Every summer almost 4,000 young people aged 18-25 are admitted to hospital whilst abroad. Whether you are partying in a European hotspot, or travelling to a far flung destination for your gap year, a holiday gives you the chance to let loose and have fun with friends in the sun; however, health accidents abroad are on the rise, and can will cause nothing but stress on your summer break. Here Dr. Hilary provides Travel Health Advice for Young Adults.
Many young people do not think about the dangers of going abroad, but the reality is that everyday health problems are more likely to occur on holiday due to unsanitary conditions and heavy sun exposure and drinking. However, simply planning ahead and making sure you have a range of basic medications with you means that both yourself and your friends can stay safe and healthy during your summer break.
Before your Holiday
Before going on holiday it’s worth preparing for any common health issues that may occur, such as minor cuts and grazes, headaches and sun exposure. Travel first aid kits are important to take on holiday and typically include plasters, bandages, antiseptic cream or wipes and mild painkillers. Extra medication that I would advise packing include anti burn treatments, diarrhoea medication and insect repellent.
Taking out travel health insurance is vital to ensure that in the instance that something does happen abroad, your insurance company will cover any necessary medical bills. Typically insurance can cost as little as £10 for a week and comparing this to the average medical bill abroad which can cost around £2,000, it seems foolish not to purchase a policy.
Whilst on Holiday
There are a number of dangers that you need to be aware of while on holiday and these can include anything from a small bug bite to diarrhoea, and even malaria.
However, alcohol is typically one of the first things that young adults often reach for when they arrive at their holiday destination, but this can often be the most dangerous. Drinking during the hot summer weather increases the risk of heat stroke caused by dehydration. Avoid drinking during the day when the sun is at its strongest but if you do drink, be sure to alternate between alcoholic drinks and water to ensure you stay hydrated. If you do become dehydrated you may experience nausea, bad headaches and even in extreme cases may need to be taken to hospital for treatment. Another side effect of drinking alcohol is increased confidence. Many young people are often involved in outdoor activities such as boating and swimming, which aren’t safe when drinking, and have the risk of causing serious injury.
The heat and power of the sun abroad is another health factor that needs to be considered. It is so important to protect your skin from damage so always wear SPF 15 or higher to protect you from the strong UV rays and be sure to reapply sun protection regularly. Sunburn can be extremely damaging, as not only is it extremely painful and unappealing to the eye, the long-term damage can result in skin cancer.

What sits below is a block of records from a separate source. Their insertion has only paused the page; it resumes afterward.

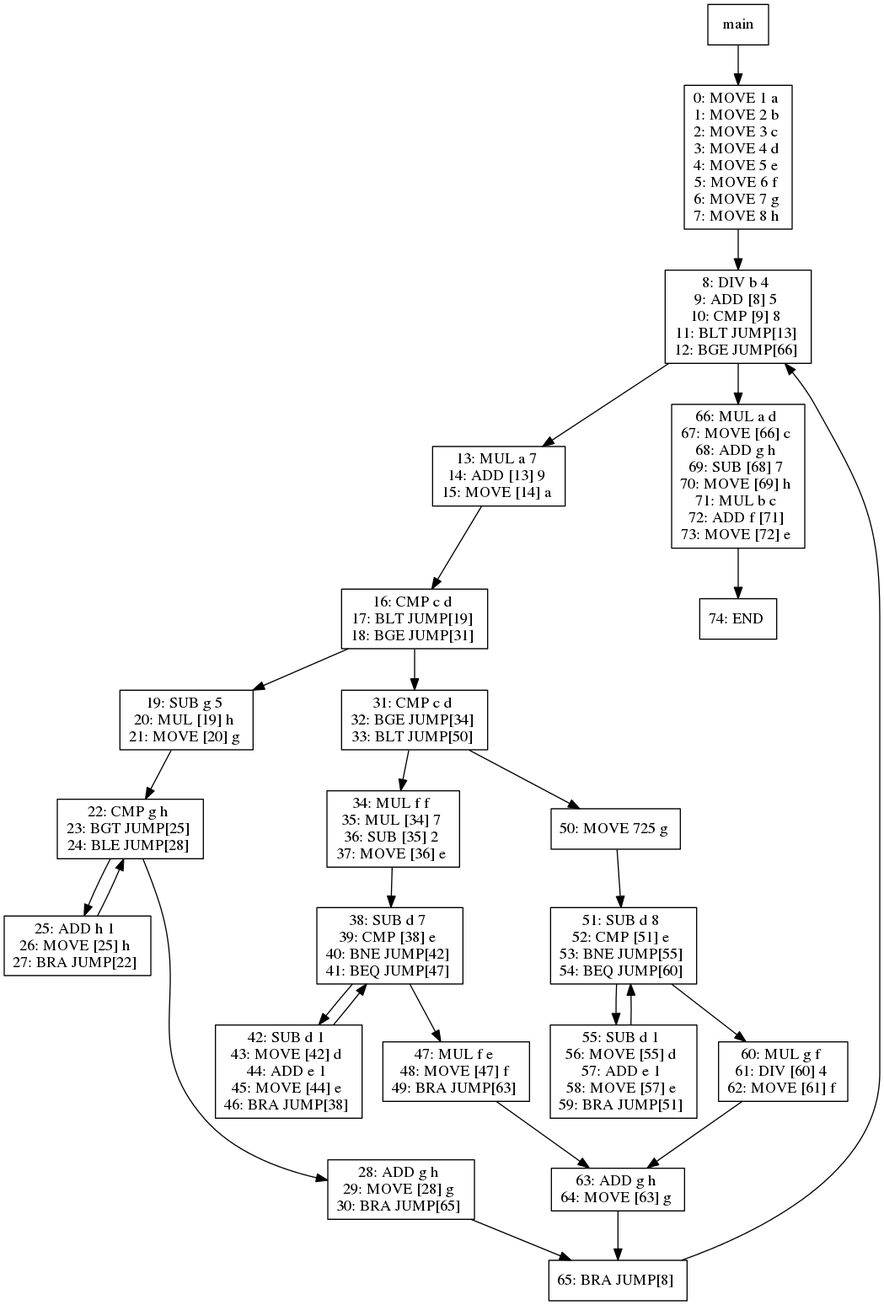
Above: viz/test024.dot.png in jiahanwang/PL241-Compiler (Graphviz), before the change. Its source is kept beside it as viz/test024.dot.
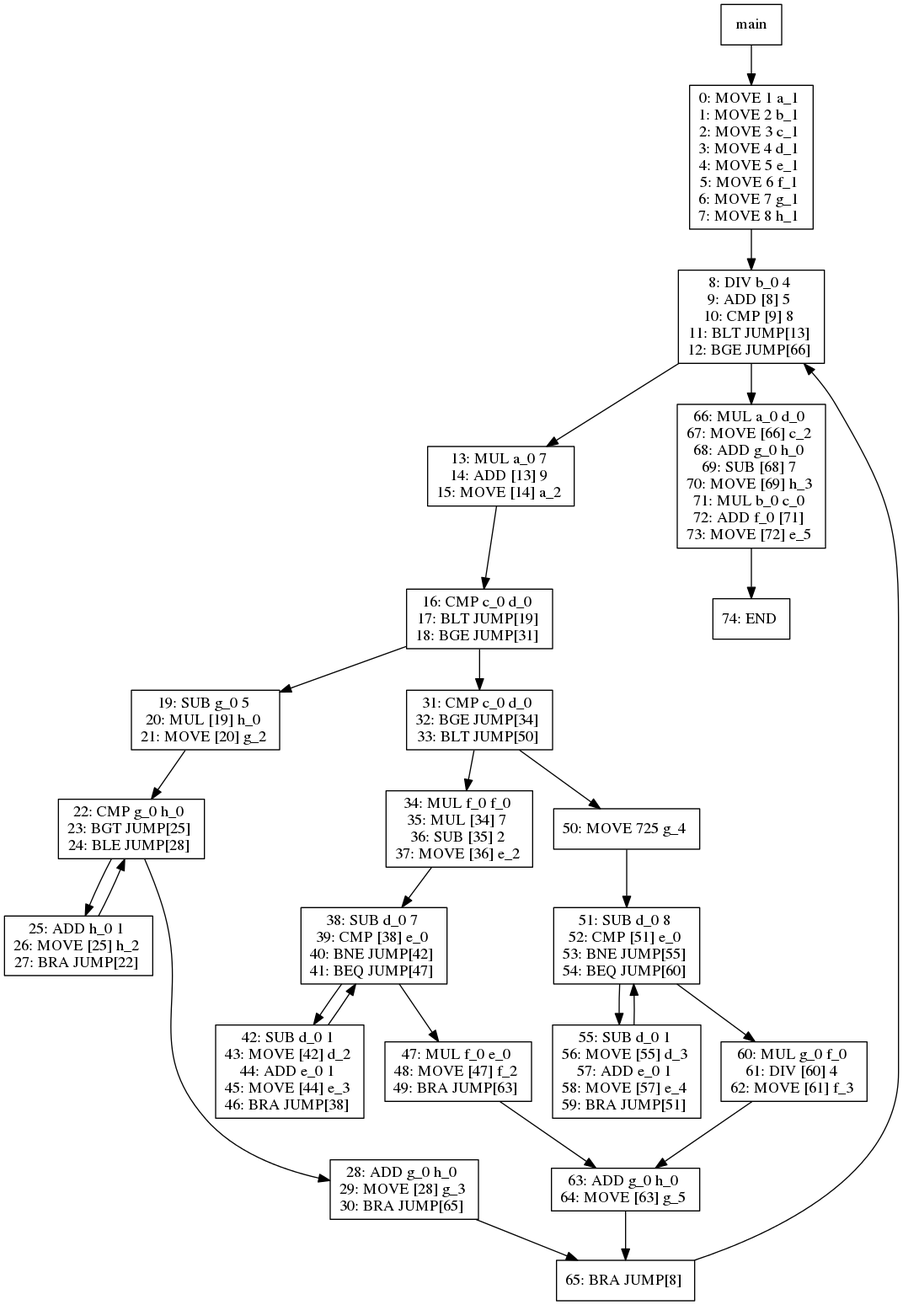
Above is the later version.

Diff of the diagram source:
```diff
@@ -1,127 +1,127 @@
 digraph test024 {
 node [shape=box]
-422[label="main"]
-422 -> 424
-424[label="0: MOVE 1 a
-1: MOVE 2 b
-2: MOVE 3 c
-3: MOVE 4 d
-4: MOVE 5 e
-5: MOVE 6 f
-6: MOVE 7 g
-7: MOVE 8 h
+1[label="main"]
+1 -> 3
+3[label="0: MOVE 1 a_1
+1: MOVE 2 b_1
+2: MOVE 3 c_1
+3: MOVE 4 d_1
+4: MOVE 5 e_1
+5: MOVE 6 f_1
+6: MOVE 7 g_1
+7: MOVE 8 h_1
 "]
-424 -> 432
-432[label="8: DIV b 4
+3 -> 11
+11[label="8: DIV b_0 4
 9: ADD [8] 5
 10: CMP [9] 8
 11: BLT JUMP[13]
 12: BGE JUMP[66]
 "]
-432 -> 434
-434[label="13: MUL a 7
+11 -> 13
+13[label="13: MUL a_0 7
 14: ADD [13] 9
-15: MOVE [14] a
+15: MOVE [14] a_2
 "]
-434 -> 435
-435[label="16: CMP c d
+13 -> 14
+14[label="16: CMP c_0 d_0
 17: BLT JUMP[19]
 18: BGE JUMP[31]
 "]
-435 -> 437
-437[label="19: SUB g 5
-20: MUL [19] h
-21: MOVE [20] g
+14 -> 16
+16[label="19: SUB g_0 5
+20: MUL [19] h_0
+21: MOVE [20] g_2
 "]
-437 -> 438
-438[label="22: CMP g h
+16 -> 17
+17[label="22: CMP g_0 h_0
 23: BGT JUMP[25]
 24: BLE JUMP[28]
 "]
-438 -> 440
-440[label="25: ADD h 1
-26: MOVE [25] h
+17 -> 19
+19[label="25: ADD h_0 1
+26: MOVE [25] h_2
 27: BRA JUMP[22]
 "]
-440 -> 438
-438 -> 439
-439[label="28: ADD g h
-29: MOVE [28] g
+19 -> 17
+17 -> 18
+18[label="28: ADD g_0 h_0
+29: MOVE [28] g_3
 30: BRA JUMP[65]
 "]
-439 -> 436
-436[label="65: BRA JUMP[8]
+18 -> 15
+15[label="65: BRA JUMP[8]
 "]
-436 -> 432
-435 -> 442
-442[label="31: CMP c d
+15 -> 11
+14 -> 21
+21[label="31: CMP c_0 d_0
 32: BGE JUMP[34]
 33: BLT JUMP[50]
 "]
-442 -> 444
-444[label="34: MUL f f
+21 -> 23
+23[label="34: MUL f_0 f_0
 35: MUL [34] 7
 36: SUB [35] 2
-37: MOVE [36] e
+37: MOVE [36] e_2
 "]
-444 -> 445
-445[label="38: SUB d 7
-39: CMP [38] e
+23 -> 24
+24[label="38: SUB d_0 7
+39: CMP [38] e_0
 40: BNE JUMP[42]
 41: BEQ JUMP[47]
 "]
-445 -> 447
-447[label="42: SUB d 1
-43: MOVE [42] d
-44: ADD e 1
-45: MOVE [44] e
+24 -> 26
+26[label="42: SUB d_0 1
+43: MOVE [42] d_2
+44: ADD e_0 1
+45: MOVE [44] e_3
 46: BRA JUMP[38]
 "]
-447 -> 445
-445 -> 446
-446[label="47: MUL f e
-48: MOVE [47] f
+26 -> 24
+24 -> 25
+25[label="47: MUL f_0 e_0
+48: MOVE [47] f_2
 49: BRA JUMP[63]
 "]
-446 -> 443
-443[label="63: ADD g h
-64: MOVE [63] g
+25 -> 22
+22[label="63: ADD g_0 h_0
+64: MOVE [63] g_5
 "]
-443 -> 436
-442 -> 450
-450[label="50: MOVE 725 g
+22 -> 15
+21 -> 29
+29[label="50: MOVE 725 g_4
 "]
-450 -> 451
-451[label="51: SUB d 8
-52: CMP [51] e
+29 -> 30
+30[label="51: SUB d_0 8
+52: CMP [51] e_0
 53: BNE JUMP[55]
 54: BEQ JUMP[60]
 "]
-451 -> 453
-453[label="55: SUB d 1
-56: MOVE [55] d
-57: ADD e 1
-58: MOVE [57] e
+30 -> 32
+32[label="55: SUB d_0 1
+56: MOVE [55] d_3
+57: ADD e_0 1
+58: MOVE [57] e_4
 59: BRA JUMP[51]
 "]
-453 -> 451
-451 -> 452
-452[label="60: MUL g f
+32 -> 30
+30 -> 31
+31[label="60: MUL g_0 f_0
 61: DIV [60] 4
-62: MOVE [61] f
+62: MOVE [61] f_3
 "]
-452 -> 443
-432 -> 433
-433[label="66: MUL a d
-67: MOVE [66] c
-68: ADD g h
+31 -> 22
+11 -> 12
+12[label="66: MUL a_0 d_0
+67: MOVE [66] c_2
+68: ADD g_0 h_0
 69: SUB [68] 7
-70: MOVE [69] h
-71: MUL b c
-72: ADD f [71]
-73: MOVE [72] e
+70: MOVE [69] h_3
+71: MUL b_0 c_0
+72: ADD f_0 [71]
+73: MOVE [72] e_5
 "]
-433 -> 460
-460[label="74: END
+12 -> 39
+39[label="74: END
 "]
 }
```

Sexual health is another health issue that sometimes is overlooked by young people, but is extremely important to think about before going on holiday. Doctors are increasingly seeing young people come back from their summer breaks with STI’s, as the relaxed environment on holiday and increased levels of alcohol, lead to inhibitions being lost and an increase in unprotected sex, unwanted pregnancy and STI’s. Shocking statistics show that 7 out of 10 young holiday makers have unprotected sex so if you are sexually active on holiday, make sure you practice safe sex and always wear a condom. For women, it is also worth considering using another form of contraception to protect against unwanted pregnancy (although it will not protect you from STI’s!).
Not usually talked about, but one of the most common health conditions that can develop on holiday, diarrhoea can occur due to different types of food you are eating and from drinking tap water. I would suggest always drinking bottled water and avoid drinks with ice drinks, especially if you are travelling outside of the EU. If you do experience diarrhoea it can be treated easily with Imodium, and using Dioralyte sachets will replenish important salts and sugars that the body needs. HealthExpress has a handy ‘Travellers Diarrhoea Pack’, which is worth taking on any trip abroad.
Also if you are travelling outside of the EU, please always research if you are travelling in an area that carries malaria. Prevalent in many countries, especially in South America, Africa and Asia, it is a nasty disease, which can cause serious health conditions and in the most serious cases be fatal. Anti-malarials are advises to be taken, sometimes a few weeks before your visit and online health advisers can recommend the best prevention for you.
Ultimately holidays are meant to be fun so if you take the necessary health precautions, there is no reason why your holiday can’t be everything you dreamed and more.